# Required action
Filter the entries and keep only the lines where the string "Basic" appears.
-- Opening Marker --
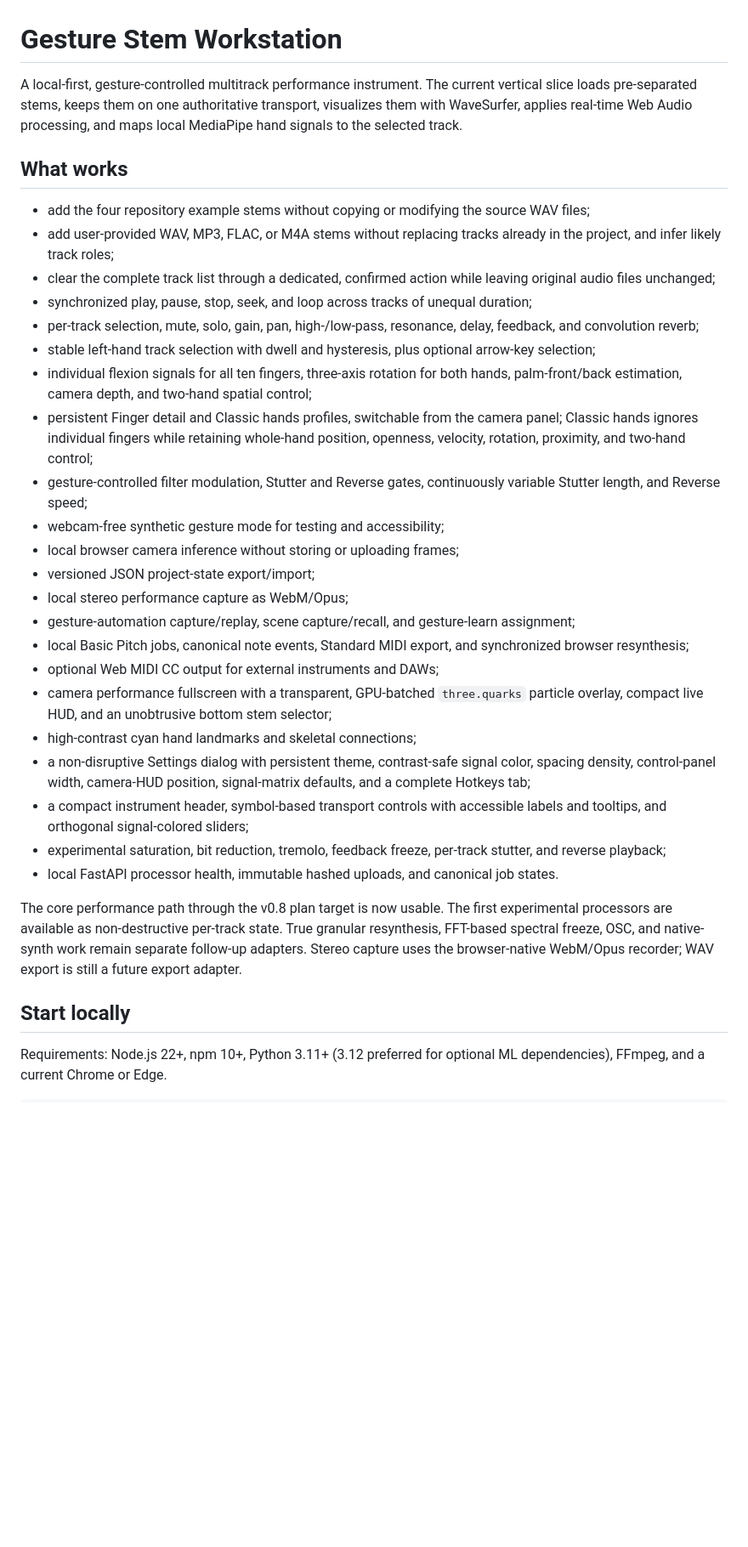
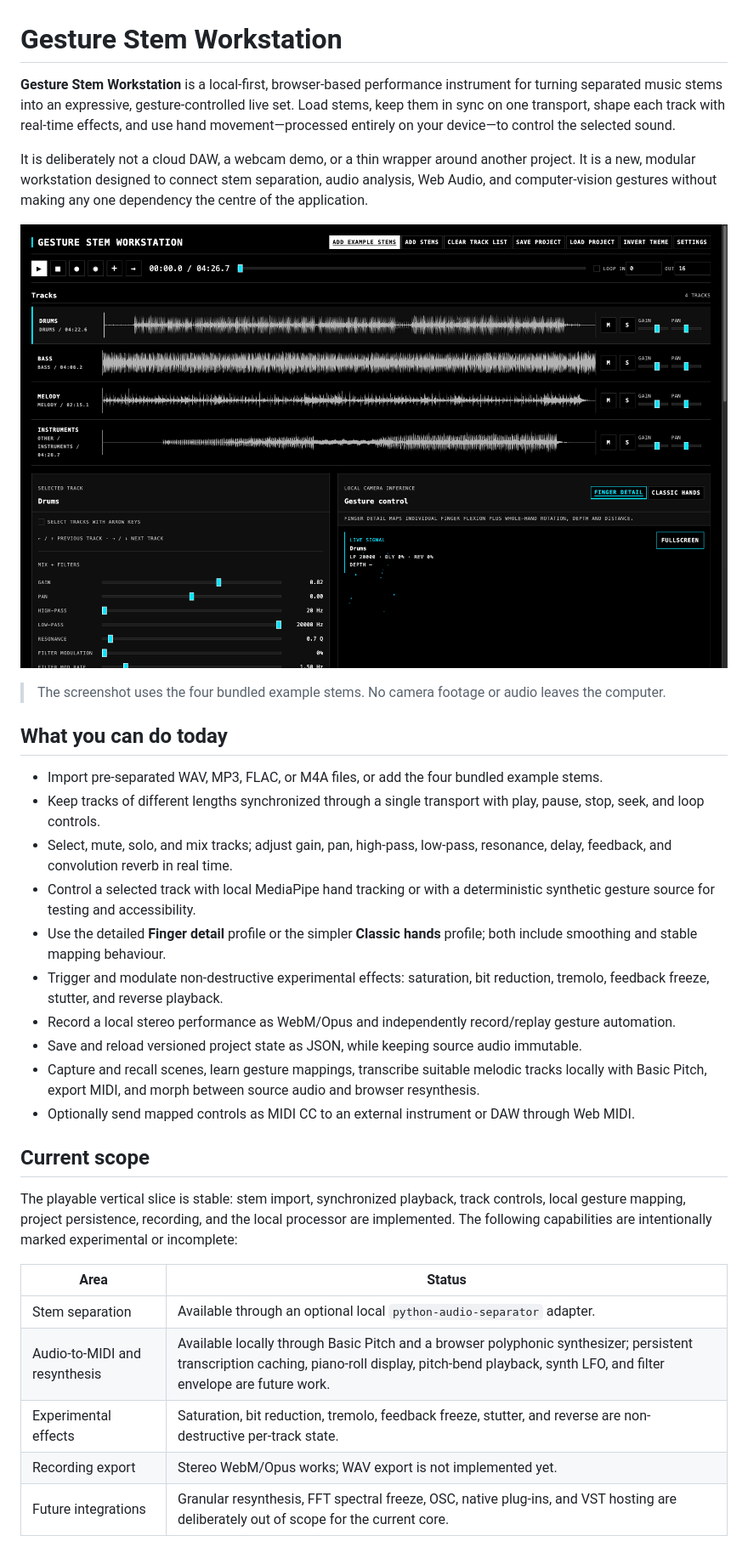
Before and after one commit to Jakende/gesture-stem-workstation, a Markdown page: README.md, the part around one of its changes. Shown at 85% size. GitHub-like rendering; pictures changed too: docs/images/workstation-tracks.png (added); blank space fills up the shorter version.

```diff
--- a/README.md
+++ b/README.md
@@ -1,42 +1,35 @@
 # Gesture Stem Workstation
 
-A local-first, gesture-controlled multitrack performance instrument. The current vertical
-slice loads pre-separated stems, keeps them on one authoritative transport, visualizes them
-with WaveSurfer, applies real-time Web Audio processing, and maps local MediaPipe hand
-signals to the selected track.
+**Gesture Stem Workstation** is a local-first, browser-based performance instrument for turning separated music stems into an expressive, gesture-controlled live set. Load stems, keep them in sync on one transport, shape each track with real-time effects, and use hand movement—processed entirely on your device—to control the selected sound.
 
-## What works
+It is deliberately not a cloud DAW, a webcam demo, or a thin wrapper around another project. It is a new, modular workstation designed to connect stem separation, audio analysis, Web Audio, and computer-vision gestures without making any one dependency the centre of the application.
 
-- add the four repository example stems without copying or modifying the source WAV files;
-- add user-provided WAV, MP3, FLAC, or M4A stems without replacing tracks already in the project, and infer likely track roles;
-- clear the complete track list through a dedicated, confirmed action while leaving original audio files unchanged;
-- synchronized play, pause, stop, seek, and loop across tracks of unequal duration;
-- per-track selection, mute, solo, gain, pan, high-/low-pass, resonance, delay, feedback, and convolution reverb;
-- stable left-hand track selection with dwell and hysteresis, plus optional arrow-key selection;
-- individual flexion signals for all ten fingers, three-axis rotation for both hands, palm-front/back estimation, camera depth, and two-hand spatial control;
-- persistent Finger detail and Classic hands profiles, switchable from the camera panel; Classic hands ignores individual fingers while retaining whole-hand position, openness, velocity, rotation, proximity, and two-hand control;
-- gesture-controlled filter modulation, Stutter and Reverse gates, continuously variable Stutter length, and Reverse speed;
-- webcam-free synthetic gesture mode for testing and accessibility;
-- local browser camera inference without storing or uploading frames;
-- versioned JSON project-state export/import;
-- local stereo performance capture as WebM/Opus;
-- gesture-automation capture/replay, scene capture/recall, and gesture-learn assignment;
-- local Basic Pitch jobs, canonical note events, Standard MIDI export, and synchronized browser resynthesis;
-- optional Web MIDI CC output for external instruments and DAWs;
-- camera performance fullscreen with a transparent, GPU-batched `three.quarks` particle overlay, compact live HUD, and an unobtrusive bottom stem selector;
-- high-contrast cyan hand landmarks and skeletal connections;
-- a non-disruptive Settings dialog with persistent theme, contrast-safe signal color, spacing density, control-panel width, camera-HUD position, signal-matrix defaults, and a complete Hotkeys tab;
-- a compact instrument header, symbol-based transport controls with accessible labels and tooltips, and orthogonal signal-colored sliders;
-- experimental saturation, bit reduction, tremolo, feedback freeze, per-track stutter, and reverse playback;
-- local FastAPI processor health, immutable hashed uploads, and canonical job states.
+![Four loaded stems, synchronized waveforms, the selected-track controls, and local gesture control in Gesture Stem Workstation.](docs/images/workstation-tracks.png)
 
-The core performance path through the v0.8 plan target is now usable. The first experimental
-processors are available as non-destructive per-track state. True granular resynthesis,
-FFT-based spectral freeze, OSC, and native-synth work remain
-separate follow-up adapters. Stereo capture uses the browser-native WebM/Opus recorder; WAV
-export is still a future export adapter.
+> The screenshot uses the four bundled example stems. No camera footage or audio leaves the computer.
 
-## Start locally
+## What you can do today
 
-Requirements: Node.js 22+, npm 10+, Python 3.11+ (3.12 preferred for optional ML
-dependencies), FFmpeg, and a current Chrome or Edge.
+- Import pre-separated WAV, MP3, FLAC, or M4A files, or add the four bundled example stems.
+- Keep tracks of different lengths synchronized through a single transport with play, pause, stop, seek, and loop controls.
+- Select, mute, solo, and mix tracks; adjust gain, pan, high-pass, low-pass, resonance, delay, feedback, and convolution reverb in real time.
+- Control a selected track with local MediaPipe hand tracking or with a deterministic synthetic gesture source for testing and accessibility.
+- Use the detailed **Finger detail** profile or the simpler **Classic hands** profile; both include smoothing and stable mapping behaviour.
+- Trigger and modulate non-destructive experimental effects: saturation, bit reduction, tremolo, feedback freeze, stutter, and reverse playback.
+- Record a local stereo performance as WebM/Opus and independently record/replay gesture automation.
+- Save and reload versioned project state as JSON, while keeping source audio immutable.
+- Capture and recall scenes, learn gesture mappings, transcribe suitable melodic tracks locally with Basic Pitch, export MIDI, and morph between source audio and browser resynthesis.
+- Optionally send mapped controls as MIDI CC to an external instrument or DAW through Web MIDI.
+
+## Current scope
+
+The playable vertical slice is stable: stem import, synchronized playback, track controls, local gesture mapping, project persistence, recording, and the local processor are implemented. The following capabilities are intentionally marked experimental or incomplete:
+
+| Area | Status |
+| --- | --- |
+| Stem separation | Available through an optional local `python-audio-separator` adapter. |
+| Audio-to-MIDI and resynthesis | Available locally through Basic Pitch and a browser polyphonic synthesizer; persistent transcription caching, piano-roll display, pitch-bend playback, synth LFO, and filter envelope are future work. |
+| Experimental effects | Saturation, bit reduction, tremolo, feedback freeze, stutter, and reverse are non-destructive per-track state. |
+| Recording export | Stereo WebM/Opus works; WAV export is not implemented yet. |
+| Future integrations | Granular resynthesis, FFT spectral freeze, OSC, native plug-ins, and VST hosting are deliberately out of scope for the current core. |
+
```
Also changed, not shown: other parts of README.md (+125 -70 lines), docs/images/settings.png (added).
-- Closing Marker --
# Exercise solution
-- local Basic Pitch jobs, canonical note events, Standard MIDI export, and synchronized browser resynthesis;
+- Capture and recall scenes, learn gesture mappings, transcribe suitable melodic tracks locally with Basic Pitch, export MIDI, and morph between source audio and browser resynthesis.
+| Audio-to-MIDI and resynthesis | Available locally through Basic Pitch and a browser polyphonic synthesizer; persistent transcription caching, piano-roll display, pitch-bend playback, synth LFO, and filter envelope are future work. |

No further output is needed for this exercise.